--- ACTIVITY ---
Across the entries below, tally every line that holds the word "keyPath". Give only the tally.

(Saved data entries)
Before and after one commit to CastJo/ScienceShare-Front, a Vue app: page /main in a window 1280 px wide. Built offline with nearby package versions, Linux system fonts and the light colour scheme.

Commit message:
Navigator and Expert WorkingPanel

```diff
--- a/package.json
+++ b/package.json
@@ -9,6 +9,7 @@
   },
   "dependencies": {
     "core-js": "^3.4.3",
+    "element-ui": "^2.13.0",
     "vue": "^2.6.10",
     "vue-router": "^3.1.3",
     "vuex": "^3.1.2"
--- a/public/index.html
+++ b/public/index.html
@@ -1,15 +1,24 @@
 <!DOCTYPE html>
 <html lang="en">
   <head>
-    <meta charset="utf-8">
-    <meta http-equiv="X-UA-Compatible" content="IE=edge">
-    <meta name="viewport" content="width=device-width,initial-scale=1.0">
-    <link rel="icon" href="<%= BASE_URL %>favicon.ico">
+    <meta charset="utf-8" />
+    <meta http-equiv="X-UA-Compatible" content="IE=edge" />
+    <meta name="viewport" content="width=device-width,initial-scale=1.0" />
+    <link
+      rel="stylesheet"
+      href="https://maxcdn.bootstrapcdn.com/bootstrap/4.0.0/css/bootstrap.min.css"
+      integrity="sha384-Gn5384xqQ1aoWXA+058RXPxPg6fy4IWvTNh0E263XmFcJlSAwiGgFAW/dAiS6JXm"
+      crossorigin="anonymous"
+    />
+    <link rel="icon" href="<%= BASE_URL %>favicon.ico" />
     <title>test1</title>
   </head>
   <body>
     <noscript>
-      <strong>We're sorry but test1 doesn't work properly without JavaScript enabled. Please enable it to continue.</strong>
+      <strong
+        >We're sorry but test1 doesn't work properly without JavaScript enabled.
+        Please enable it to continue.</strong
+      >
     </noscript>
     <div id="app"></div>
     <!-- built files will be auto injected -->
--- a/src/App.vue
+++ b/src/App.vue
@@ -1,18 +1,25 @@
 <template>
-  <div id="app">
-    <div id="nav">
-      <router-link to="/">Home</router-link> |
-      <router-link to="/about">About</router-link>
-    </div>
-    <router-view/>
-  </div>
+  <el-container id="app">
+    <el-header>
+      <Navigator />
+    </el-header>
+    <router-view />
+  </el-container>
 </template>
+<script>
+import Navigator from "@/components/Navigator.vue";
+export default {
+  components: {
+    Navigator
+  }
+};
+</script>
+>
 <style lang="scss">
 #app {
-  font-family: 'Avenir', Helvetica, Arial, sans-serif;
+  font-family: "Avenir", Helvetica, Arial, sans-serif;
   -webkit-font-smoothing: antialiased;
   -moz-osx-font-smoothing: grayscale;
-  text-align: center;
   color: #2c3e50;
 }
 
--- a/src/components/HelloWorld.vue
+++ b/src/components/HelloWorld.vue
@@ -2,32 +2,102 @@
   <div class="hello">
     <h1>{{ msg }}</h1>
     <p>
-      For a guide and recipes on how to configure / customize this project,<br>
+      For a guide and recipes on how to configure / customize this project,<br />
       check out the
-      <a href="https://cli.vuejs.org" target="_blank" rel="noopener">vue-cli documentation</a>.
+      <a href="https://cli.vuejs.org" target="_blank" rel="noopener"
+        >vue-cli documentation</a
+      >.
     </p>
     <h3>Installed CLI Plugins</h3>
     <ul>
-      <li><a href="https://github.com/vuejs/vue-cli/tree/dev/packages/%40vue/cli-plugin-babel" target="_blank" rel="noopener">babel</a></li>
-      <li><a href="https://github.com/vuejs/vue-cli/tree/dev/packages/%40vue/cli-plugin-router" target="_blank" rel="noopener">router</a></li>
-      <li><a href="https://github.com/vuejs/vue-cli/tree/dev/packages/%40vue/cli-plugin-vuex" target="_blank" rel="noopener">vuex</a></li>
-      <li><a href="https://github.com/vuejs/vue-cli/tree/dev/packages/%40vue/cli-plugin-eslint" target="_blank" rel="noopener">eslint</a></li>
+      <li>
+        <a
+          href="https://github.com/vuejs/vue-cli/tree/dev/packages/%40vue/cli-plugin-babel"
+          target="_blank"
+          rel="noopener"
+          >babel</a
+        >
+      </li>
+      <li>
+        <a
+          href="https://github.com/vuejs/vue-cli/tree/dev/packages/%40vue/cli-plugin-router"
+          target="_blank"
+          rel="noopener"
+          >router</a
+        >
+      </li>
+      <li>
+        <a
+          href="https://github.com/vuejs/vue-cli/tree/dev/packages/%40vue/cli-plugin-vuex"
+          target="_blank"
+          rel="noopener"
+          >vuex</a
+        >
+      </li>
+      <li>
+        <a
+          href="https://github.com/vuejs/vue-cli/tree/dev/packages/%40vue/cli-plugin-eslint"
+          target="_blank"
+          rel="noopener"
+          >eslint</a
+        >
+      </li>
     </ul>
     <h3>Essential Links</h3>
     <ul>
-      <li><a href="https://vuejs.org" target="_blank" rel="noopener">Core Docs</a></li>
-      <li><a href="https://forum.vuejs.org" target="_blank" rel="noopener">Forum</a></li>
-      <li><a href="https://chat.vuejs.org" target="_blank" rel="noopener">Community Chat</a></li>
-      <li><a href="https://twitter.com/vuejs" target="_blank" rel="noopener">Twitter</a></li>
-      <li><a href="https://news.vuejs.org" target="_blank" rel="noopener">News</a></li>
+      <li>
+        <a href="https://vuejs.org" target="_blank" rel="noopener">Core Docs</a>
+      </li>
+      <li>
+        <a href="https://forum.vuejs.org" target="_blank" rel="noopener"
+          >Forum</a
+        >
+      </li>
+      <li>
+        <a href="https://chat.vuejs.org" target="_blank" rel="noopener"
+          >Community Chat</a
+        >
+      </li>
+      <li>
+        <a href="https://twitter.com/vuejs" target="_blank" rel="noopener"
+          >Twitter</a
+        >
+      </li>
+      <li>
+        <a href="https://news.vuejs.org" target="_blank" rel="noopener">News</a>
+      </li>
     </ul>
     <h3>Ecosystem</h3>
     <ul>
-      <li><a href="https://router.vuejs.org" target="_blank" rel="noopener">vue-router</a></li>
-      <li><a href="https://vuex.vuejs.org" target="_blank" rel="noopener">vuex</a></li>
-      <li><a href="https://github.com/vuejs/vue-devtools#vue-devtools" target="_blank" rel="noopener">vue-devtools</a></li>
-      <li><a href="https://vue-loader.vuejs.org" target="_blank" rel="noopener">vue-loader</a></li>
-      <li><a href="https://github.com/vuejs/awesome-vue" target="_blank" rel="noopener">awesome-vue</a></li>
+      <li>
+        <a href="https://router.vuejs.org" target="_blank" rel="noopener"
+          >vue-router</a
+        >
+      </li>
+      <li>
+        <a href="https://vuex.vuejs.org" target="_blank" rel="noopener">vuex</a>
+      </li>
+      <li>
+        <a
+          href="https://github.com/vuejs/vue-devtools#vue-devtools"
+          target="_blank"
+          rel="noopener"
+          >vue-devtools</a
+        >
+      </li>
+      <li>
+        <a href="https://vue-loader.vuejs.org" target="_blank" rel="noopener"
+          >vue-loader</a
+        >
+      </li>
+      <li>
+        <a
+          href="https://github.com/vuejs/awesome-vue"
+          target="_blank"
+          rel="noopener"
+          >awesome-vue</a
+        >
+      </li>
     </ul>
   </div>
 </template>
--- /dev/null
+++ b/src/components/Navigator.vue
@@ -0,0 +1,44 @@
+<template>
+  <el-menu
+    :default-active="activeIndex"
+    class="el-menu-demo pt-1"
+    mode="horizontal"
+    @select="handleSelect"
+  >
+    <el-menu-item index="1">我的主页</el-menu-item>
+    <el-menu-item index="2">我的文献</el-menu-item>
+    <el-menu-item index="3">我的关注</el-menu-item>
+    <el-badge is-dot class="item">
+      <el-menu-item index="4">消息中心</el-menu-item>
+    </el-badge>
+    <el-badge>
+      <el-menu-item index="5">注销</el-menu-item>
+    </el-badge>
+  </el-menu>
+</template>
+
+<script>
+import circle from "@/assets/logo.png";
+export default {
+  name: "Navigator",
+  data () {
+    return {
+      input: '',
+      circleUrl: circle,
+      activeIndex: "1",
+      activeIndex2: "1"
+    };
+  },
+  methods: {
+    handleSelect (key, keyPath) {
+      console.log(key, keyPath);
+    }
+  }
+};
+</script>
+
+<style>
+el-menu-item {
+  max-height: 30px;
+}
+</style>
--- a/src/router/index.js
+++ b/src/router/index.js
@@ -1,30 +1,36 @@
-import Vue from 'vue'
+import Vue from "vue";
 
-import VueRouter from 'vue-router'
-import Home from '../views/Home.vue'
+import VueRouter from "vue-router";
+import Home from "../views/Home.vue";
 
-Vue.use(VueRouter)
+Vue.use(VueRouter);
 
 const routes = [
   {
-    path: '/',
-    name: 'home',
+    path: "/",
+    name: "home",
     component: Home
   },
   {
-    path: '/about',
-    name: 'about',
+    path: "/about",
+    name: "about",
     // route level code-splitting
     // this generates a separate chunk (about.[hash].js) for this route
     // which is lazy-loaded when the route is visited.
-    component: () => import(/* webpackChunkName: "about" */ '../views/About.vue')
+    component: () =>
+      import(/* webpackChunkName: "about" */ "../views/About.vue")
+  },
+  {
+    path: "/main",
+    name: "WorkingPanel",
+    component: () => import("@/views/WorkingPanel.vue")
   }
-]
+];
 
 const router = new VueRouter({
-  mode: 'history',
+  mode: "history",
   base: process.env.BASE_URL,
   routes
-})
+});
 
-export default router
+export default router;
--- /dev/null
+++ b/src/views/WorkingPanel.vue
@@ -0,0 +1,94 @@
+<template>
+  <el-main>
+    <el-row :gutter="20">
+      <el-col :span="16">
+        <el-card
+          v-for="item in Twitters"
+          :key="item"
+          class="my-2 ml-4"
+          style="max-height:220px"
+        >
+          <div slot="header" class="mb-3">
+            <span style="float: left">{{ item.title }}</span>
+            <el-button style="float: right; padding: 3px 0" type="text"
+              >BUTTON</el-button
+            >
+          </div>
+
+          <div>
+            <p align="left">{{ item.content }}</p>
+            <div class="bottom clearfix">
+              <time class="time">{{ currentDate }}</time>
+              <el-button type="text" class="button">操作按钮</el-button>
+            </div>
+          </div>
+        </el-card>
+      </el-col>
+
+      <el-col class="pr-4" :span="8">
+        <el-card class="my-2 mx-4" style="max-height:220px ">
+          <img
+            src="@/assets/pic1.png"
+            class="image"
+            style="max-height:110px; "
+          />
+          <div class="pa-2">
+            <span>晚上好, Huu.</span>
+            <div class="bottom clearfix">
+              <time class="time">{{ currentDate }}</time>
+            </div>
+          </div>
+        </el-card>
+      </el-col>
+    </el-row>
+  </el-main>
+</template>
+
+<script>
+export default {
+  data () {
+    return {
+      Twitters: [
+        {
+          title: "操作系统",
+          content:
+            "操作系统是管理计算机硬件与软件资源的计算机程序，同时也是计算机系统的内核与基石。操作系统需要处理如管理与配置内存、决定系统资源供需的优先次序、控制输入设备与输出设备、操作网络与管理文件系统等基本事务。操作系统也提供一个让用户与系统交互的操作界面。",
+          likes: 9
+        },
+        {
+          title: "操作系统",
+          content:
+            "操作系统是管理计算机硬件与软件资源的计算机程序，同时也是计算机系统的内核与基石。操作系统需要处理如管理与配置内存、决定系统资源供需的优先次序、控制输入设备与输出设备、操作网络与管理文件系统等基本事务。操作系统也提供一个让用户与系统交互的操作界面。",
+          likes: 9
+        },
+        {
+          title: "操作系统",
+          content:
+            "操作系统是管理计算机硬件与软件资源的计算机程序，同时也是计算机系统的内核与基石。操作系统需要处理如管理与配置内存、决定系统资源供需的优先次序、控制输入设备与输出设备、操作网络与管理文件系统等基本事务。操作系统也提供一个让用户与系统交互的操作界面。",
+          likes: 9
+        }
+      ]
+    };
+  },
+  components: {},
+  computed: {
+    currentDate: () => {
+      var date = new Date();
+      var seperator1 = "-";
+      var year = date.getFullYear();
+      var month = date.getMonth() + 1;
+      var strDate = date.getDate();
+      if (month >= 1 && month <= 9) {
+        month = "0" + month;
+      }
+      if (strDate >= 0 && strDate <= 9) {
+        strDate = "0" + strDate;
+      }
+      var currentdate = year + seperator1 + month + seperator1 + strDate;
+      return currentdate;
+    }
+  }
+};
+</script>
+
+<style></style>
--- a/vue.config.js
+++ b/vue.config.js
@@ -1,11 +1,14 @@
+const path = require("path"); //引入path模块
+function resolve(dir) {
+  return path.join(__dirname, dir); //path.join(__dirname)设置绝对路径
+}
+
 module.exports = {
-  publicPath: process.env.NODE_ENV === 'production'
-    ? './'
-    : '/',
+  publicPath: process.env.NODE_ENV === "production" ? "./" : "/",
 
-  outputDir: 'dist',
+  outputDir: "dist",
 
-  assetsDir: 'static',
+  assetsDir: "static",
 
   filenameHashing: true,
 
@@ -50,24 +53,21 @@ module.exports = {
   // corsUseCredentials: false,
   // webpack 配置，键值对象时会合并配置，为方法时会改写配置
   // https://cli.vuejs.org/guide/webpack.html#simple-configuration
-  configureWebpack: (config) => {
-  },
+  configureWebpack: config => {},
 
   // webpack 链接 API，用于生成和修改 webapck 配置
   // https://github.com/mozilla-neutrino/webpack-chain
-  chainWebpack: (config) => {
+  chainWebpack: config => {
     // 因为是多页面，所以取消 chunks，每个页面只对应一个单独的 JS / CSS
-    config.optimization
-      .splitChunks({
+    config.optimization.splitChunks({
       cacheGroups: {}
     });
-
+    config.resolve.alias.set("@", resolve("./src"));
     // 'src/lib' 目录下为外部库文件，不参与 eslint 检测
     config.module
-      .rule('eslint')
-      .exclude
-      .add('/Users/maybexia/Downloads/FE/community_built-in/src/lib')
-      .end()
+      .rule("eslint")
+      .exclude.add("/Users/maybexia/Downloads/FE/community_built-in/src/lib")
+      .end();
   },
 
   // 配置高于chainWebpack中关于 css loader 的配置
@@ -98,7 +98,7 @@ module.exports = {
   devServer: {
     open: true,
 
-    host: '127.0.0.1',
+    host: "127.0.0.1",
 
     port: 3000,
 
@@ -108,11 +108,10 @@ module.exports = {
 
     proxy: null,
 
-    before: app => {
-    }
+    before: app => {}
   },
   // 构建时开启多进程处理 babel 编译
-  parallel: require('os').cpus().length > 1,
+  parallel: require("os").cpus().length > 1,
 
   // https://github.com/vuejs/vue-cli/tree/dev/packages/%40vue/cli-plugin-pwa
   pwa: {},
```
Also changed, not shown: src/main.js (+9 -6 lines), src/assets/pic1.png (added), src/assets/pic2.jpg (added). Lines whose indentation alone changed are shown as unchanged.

--- WRITTEN REPLY ---
2